5 Hard-to-Kill Plants for Outdoor Rooms

To create an effective transition between your garden and your house, you need to think about your outdoor room with a combination of landscaping and interior decorating strategies in mind.

As far as the link between the house and outdoors is concerned, you can borrow colours and styles from the main rooms. By reinterpreting them with different textures in the fabrics you use and less formal pieces in whicker or rustic timber, you can achieve an effective indoor/outdoor aesthetic.

Once you have your furniture and accessories worked out, you need to bring the garden into the space as well. There is a wealth of plants to choose from to create many different effects.

Worried about the look, and the looking after?

Don’t be. The basic elements that result in a successful garden outdoors are the same when you’re ‘landscaping’ indoors. You need a variety of height, colour and texture, without it getting too busy.

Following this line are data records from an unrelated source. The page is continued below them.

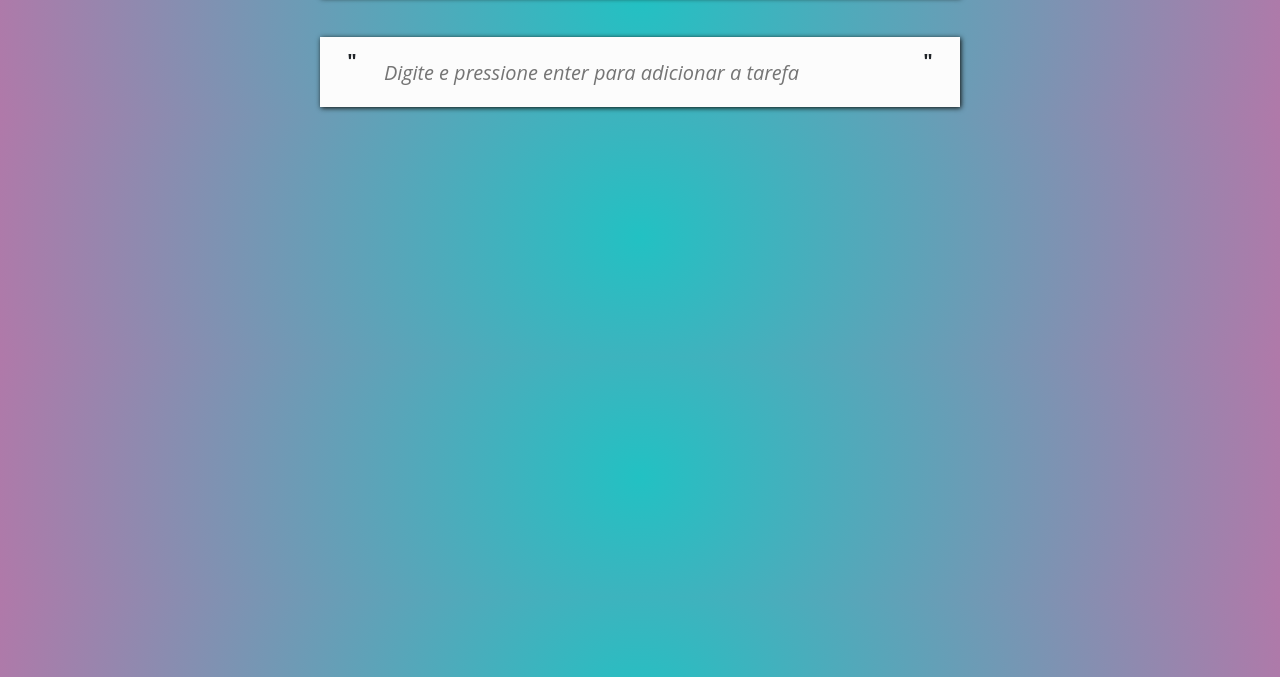
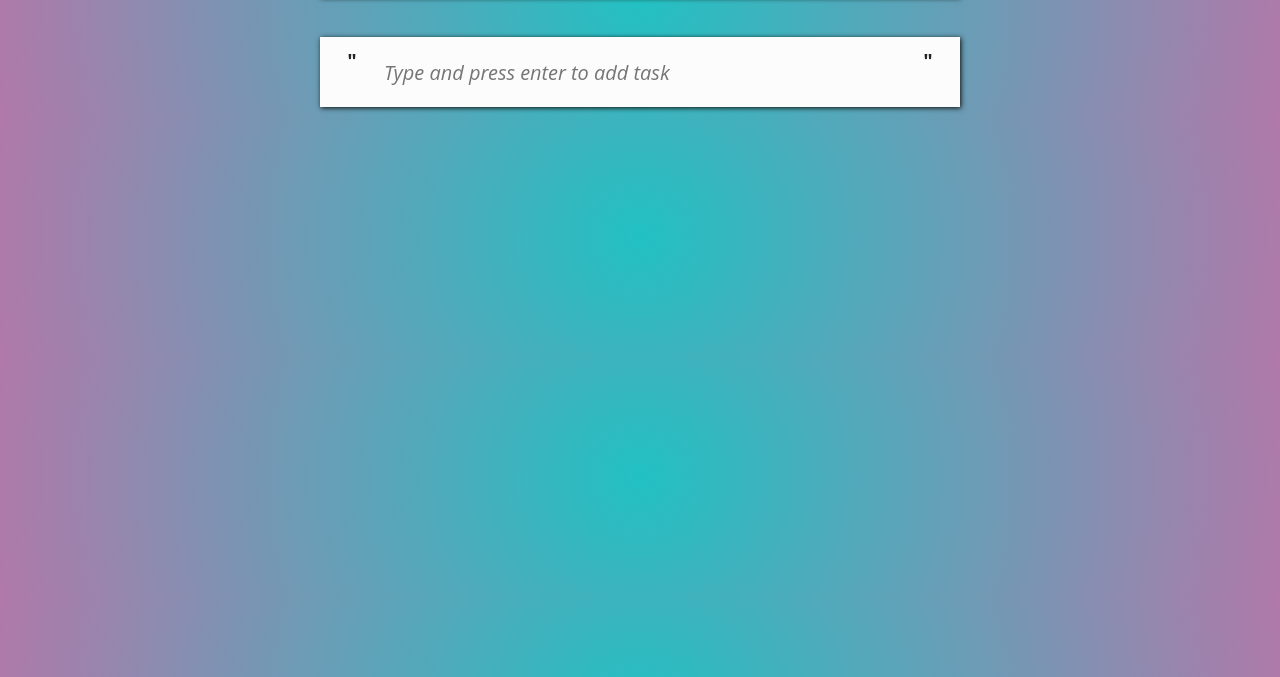
Before and after one commit to joleite66/task-manager, a plain HTML site: page index.html in a window 1280 px wide. Shown: the part 123-800 px from the top of the page. Drawn offline with nearby package versions, Linux system fonts and the light colour scheme.

Commit message:
Update index.html

```diff
--- a/index.html
+++ b/index.html
@@ -23,7 +23,7 @@
 
         <div class="todo__new-item">
             <div>&quot;</div>
-            <input type="text" id="newItem" placeholder="Digite e pressione enter para adicionar a tarefa">
+            <input type="text" id="newItem" placeholder="Type and press enter to add task">
             <div>&quot;</div>
         </div>
     </div>
```
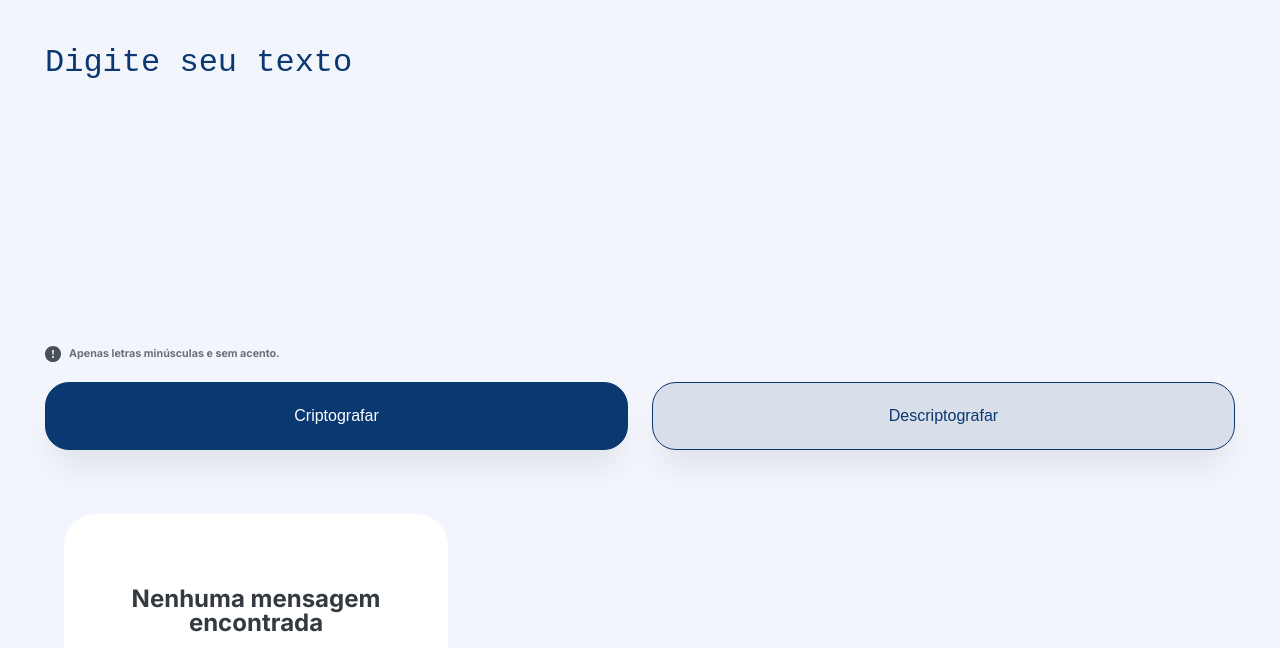
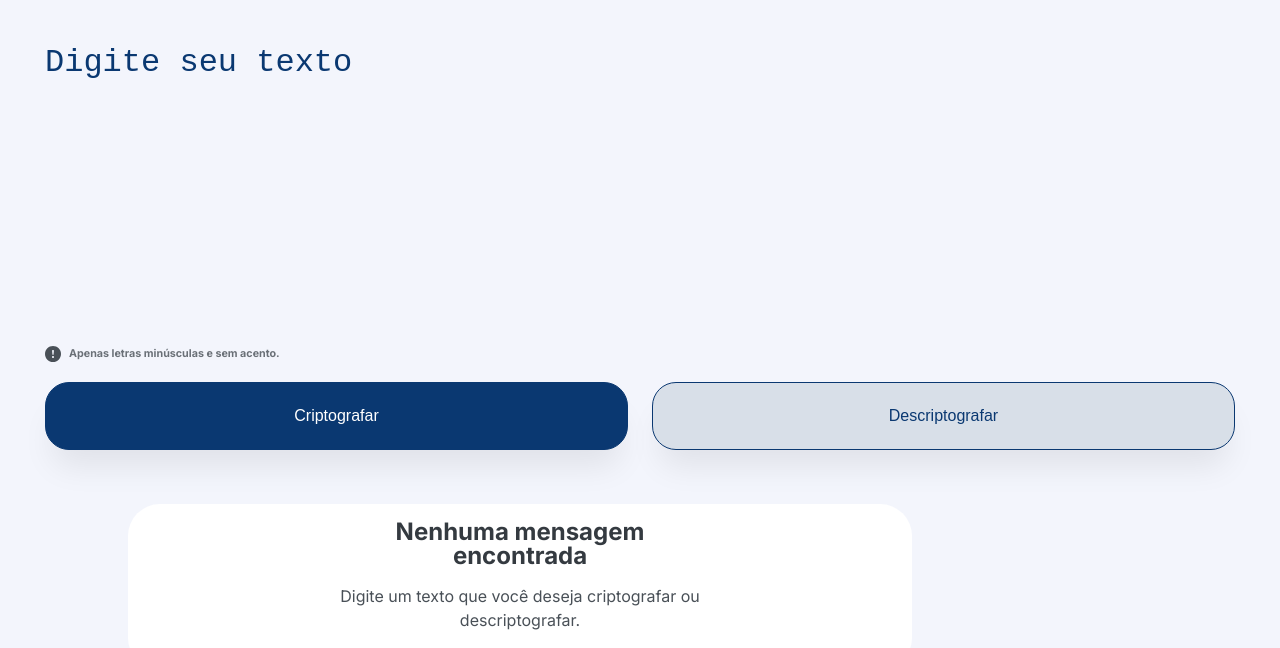
Before and after one commit to fredpaiva42/Decodificador, a plain HTML site: page index.html in a window 1280 px wide. Shown: the part 110-758 px from the top of the page. Drawn offline with Linux system fonts and the light colour scheme.

Commit message:
Ajeitando algumas coisas

```diff
--- a/styles/style.css
+++ b/styles/style.css
@@ -223,7 +223,7 @@ main {
     main {
         display: flex;
         flex-direction: column;
-        gap: 64px
+        gap: 54px
     }
 
     .apresentacao_entrada{
@@ -233,6 +233,15 @@ main {
 
     .historico_mensagens{
         display: flex;
+        margin-left: 10%;
+        margin-right: 10%;
+        padding-left: 200px;
+        padding-right: 200px;
+    }
+
+    .historico_mensagens_div{
+        margin: 0;
+        text-align: right;
     }
 
     .historico_mensagens .ilustracao{
```
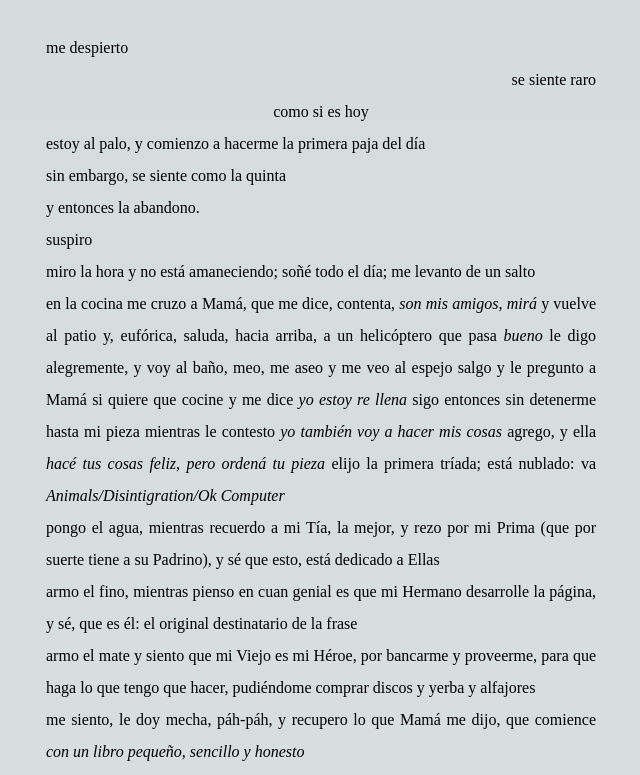
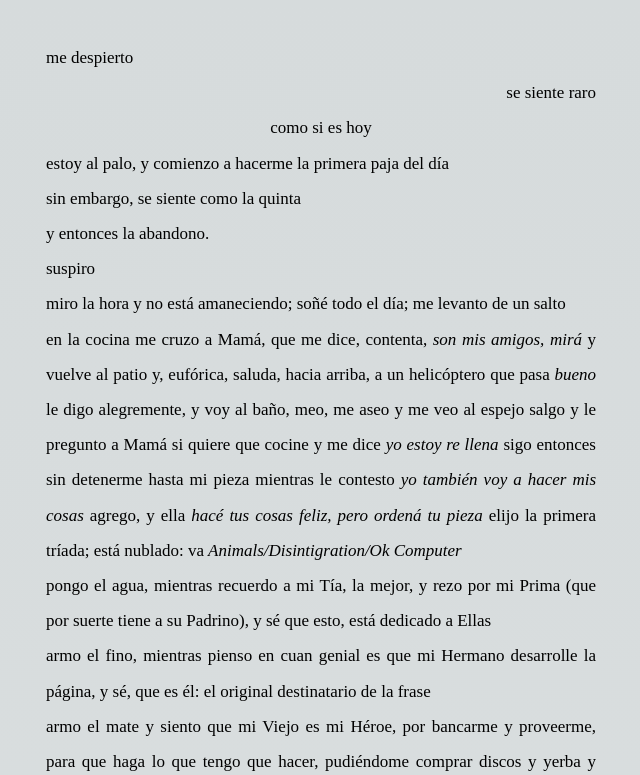
Before and after one commit to LucasKoval/NPDM-Literary-Project, a Next.js app: page / in a window 1280 px wide. Shown: the top 775 px of the page, without its empty margins (319-959 px from the left). Built offline with nearby package versions, Linux system fonts and the light colour scheme; a web font is replaced by a local one.

Commit message:
Font styles changes added

```diff
--- a/app/components/countdown-timer.tsx
+++ b/app/components/countdown-timer.tsx
@@ -5,7 +5,7 @@ import { CountdownSection, CountdownTitle } from './countdown-timer-styles';
 import { Separator, Break } from './posts/posts-styles';
 
 const CountdownTimer: React.FC = () => {
-   const targetDate = new Date('2024-04-07T06:00:00').getTime();
+   const targetDate = new Date('2024-04-11T04:00:00').getTime();
    const [timeLeft, setTimeLeft] = useState(targetDate - Date.now());
 
    useEffect(() => {
--- a/app/components/posts/posts-styles.ts
+++ b/app/components/posts/posts-styles.ts
@@ -151,8 +151,8 @@ export const H5 = styled.h5`
 `;
 
 export const Paragraph = styled.p`
-   font-size: 16px;
-   line-height: 2rem;
+   font-size: 17px;
+   line-height: 2.2rem;
    text-align: justify;
 
    &.align-left {
@@ -166,7 +166,7 @@ export const Paragraph = styled.p`
    }
 
    @media only screen and ${device.sm} {
-      font-size: 17px;
+      font-size: 18px;
    }
 `;
 
--- a/app/globals.css
+++ b/app/globals.css
@@ -25,4 +25,5 @@ main {
    align-items: center;
    min-height: 100vh;
    padding: 1rem 0;
+   padding-top: 1.5rem;
 }
```
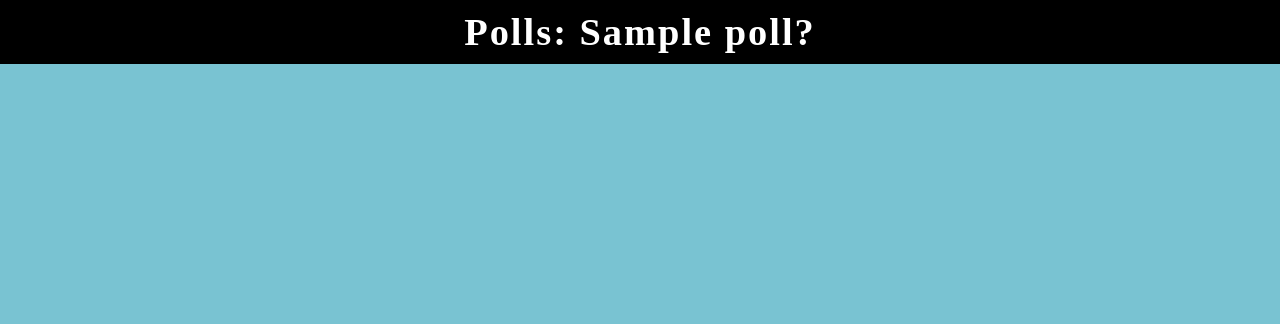
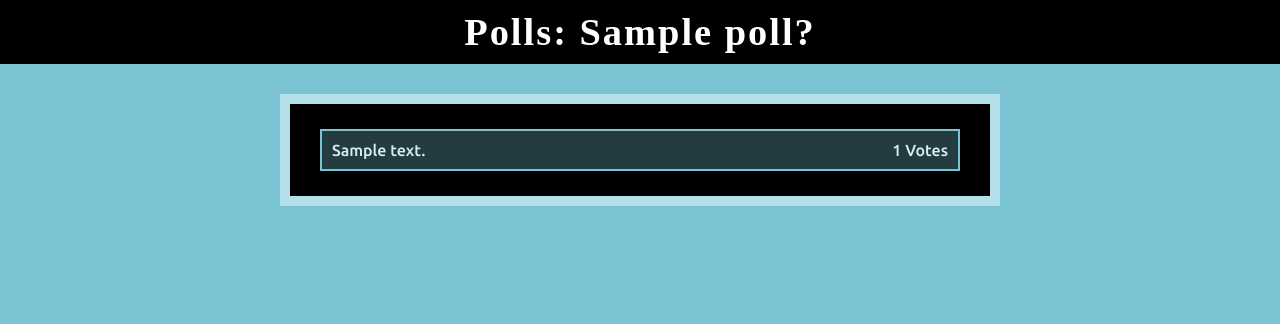
Before and after one commit to sourabhv/Django-PollApp, a Django app: page /polls/1/result/ in a window 1280 px wide. Shown: the top 324 px of the page. Run offline with Django 3.2, Linux system fonts and the light colour scheme; tables that the repository leaves empty hold one stand-in row (values such as "Sample post"); some libraries are stand-ins or nearby versions; some web fonts are replaced.

Commit message:
Adds and designs results page

```diff
--- a/polls/static/css/base.css
+++ b/polls/static/css/base.css
@@ -30,6 +30,11 @@ header {
 	letter-spacing: 2px;
 	text-align: center;
 	background-color: black;
+}
+
+header a {
+	text-decoration: none;
+	color: white;
 }
 
 body * {
@@ -115,6 +120,10 @@ a:focus {
 	height: 20px;
 }
 
+#choice-form input[type=radio]:checked {
+	background-color: #45808C;
+}
+
 #choice-form input[type=radio]:checked:after {
 	background-position: -23px;
 }
@@ -139,6 +148,35 @@ label {
 	background-color: #5192A0;
 	border: 2px solid #447782;
 	color: white;
+}
+
+#result {
+	margin-top: 40px;
+	padding: 20px 30px;
+	background-color: black;
+	box-shadow: 0 0 0 10px #B3DFE8;
+	color: white;
+}
+
+#result > div {
+	position: relative;
+	margin: 5px 0;
+	padding: 10px;
+	font: normal 1em 'ubuntu', sans-serif;
+	border: 2px solid #79C3D2;
+	height: 42px;
+}
+
+.meter {
+	position: absolute;
+	top: 0; left: 0;
+	height: 100%;
+	width: 0;
+	background-color: rgba(121, 195, 210, .3)
+}
+
+#result span {
+	float: right;
 }
 
 /*#choices {
--- /dev/null
+++ b/polls/static/js/result.js
@@ -0,0 +1,13 @@
+(function($) {
+	var $choices = $('#result').children('div');
+	var total_votes = 0;
+	$choices.each( function () {
+		total_votes += $(this).data('votes');
+	});
+
+	$choices.each( function () {
+		var ratio = ( $(this).data('votes') * 100.0 ) / total_votes;
+		$(this).children('.meter').css('width', ratio + '%');
+	});
+
+})(jQuery);
--- a/polls/templates/polls/detail.html
+++ b/polls/templates/polls/detail.html
@@ -2,10 +2,10 @@
 
 {% block title %}{{ poll.question }} | Polls{% endblock %}
 
-{% block header %}<h1>Polls: {{poll.question}}?</h1>{% endblock %}
+{% block header %}<h1><a href="{% url 'polls:index' %}">Polls: {{poll.question}}?</a></h1>{% endblock %}
 
 {% block content %}
-<form id="choice-form" action="{% url 'polls:vote' poll.id%}" method="post">
+	<form id="choice-form" action="{% url 'polls:vote' poll.id %}" method="post">
 		{% csrf_token %}
 		{% for choice in poll.choice_set.all %}
 			<p>
--- a/polls/templates/polls/result.html
+++ b/polls/templates/polls/result.html
@@ -6,4 +6,20 @@
 <script src="http://ajax.googleapis.com/ajax/libs/jquery/1.9.1/jquery.min.js"></script>
 {% endblock %}
 
-{% block header %}<h1>Polls: {{poll.question}}?</h1>{% endblock %}
+{% block header %}<h1><a href="{% url 'polls:index' %}">Polls: {{poll.question}}?</a></h1>{% endblock %}
+
+{% block content %}
+	{% if poll %}
+		<div id="result">
+			{% for choice in poll.choice_set.all %}
+				<div data-votes="{{ choice.votes }}">
+					<div class="meter"></div>
+					{{ choice.choice_text }}<span>{{choice.votes}} Votes</span>
+				</div>
+			{% endfor %}
+		</div>
+	<script src="{{ STATIC_URL }}js/result.js"></script>
+	{% else %}
+		<p id="warning">An error occoured, please try again later.</p>
+	{% endif %}
+{% endblock %}
--- a/polls/views.py
+++ b/polls/views.py
@@ -33,7 +33,6 @@ def vote(request, poll_id):
 	else:
 		return HttpResponseRedirect(reverse('polls:index'))
 
-
 # def vote(request, poll_id, choice_id):
 # 	poll = get_object_or_404(Poll, pk=poll_id)
 # 	choice = get_object_or_404(Choice, pk=choice_id)
--- a/populate.py
+++ b/populate.py
@@ -14,7 +14,8 @@ poll_questions = ['What is your favorite type of music',
 				  'Do you trust atoms']
 
 poll_choices = [['Classical', 'Pop', 'Rock', 'Rap', 'Hip-hop', 'Metal', 'Country', 'Who cares?'],
-				['The Simpsons', 'Spongebob Squarepants', 'Family Guy', 'South Park', 'Avatar - The last Airbender', 'ALL of \'em!', 'Some other cartoon', 'None, cartoons are for DORKS!'],
+				['The Simpsons', 'Spongebob Squarepants', 'Family Guy', 'South Park', 'Avatar - The Last Airbender',
+					'All of \'em!', 'Some other cartoon', 'None! cartoons are for DORKS!'],
 				['Na! Its too boring', 'Eh, its ok ...', 'Hell Yeah! Its so awesome and easy'],
 				['Yes', 'No', 'Maybe'],
 				['Sure, what\'s not to trust?', 'No way! They make up everything.']]
```
Lines whose indentation alone changed are shown as unchanged.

You also need tough specimens that will be forgiving. The following five plants are tough, happy indoors, and mostly require minimal care.

1. Peace Lily – This popular plant likes medium to low light, and prefers to be under-watered. It comes in both miniature and full-sized varieties, with new hybrids offering flowers in pink to red shades, as well as the original white.

2. Mother-in-Law’s Tongue – or Snake Plant. The strong vertical growth and variegated leaves create a strong sculptural effect, particularly with massed plants. It likes low light, watering every two to three weeks, and will be quite happy pot-bound.

3. Devil’s Ivy – Another variegated plant, this one can be grown in a hanging container or trained up a post. It can put up with a lot of neglect, only needs watering once a week, and is happy in low light. It can be lightly pruned for bushier growth.

4. Dragon Tree – This taller plan is particularly good in contemporary spaces. It can get quite tall and makes an excellent statement plant. It likes a bright spot near a window, but only requires a monthly soak – and should be left to dry out between watering.

5. Umbrella Tree – This is a retro gem that was very popular in the 1970s and is now regaining favour. It comes in plain and variegated varieties, and there is also a miniature variety. It likes indirect sunlight and requires more water than the other four – water weekly and spray the leaves frequently to give it some humidity.

A selection of these plants can offer you contrast and textures to create a lush environment in larger outdoor rooms. Alternatively, a single large specimen in a smaller space can create a focal point. Matching the style of plants in your outdoor room with your interior décor and landscaping will help you create a seamless transition between your house and garden.

22 June 15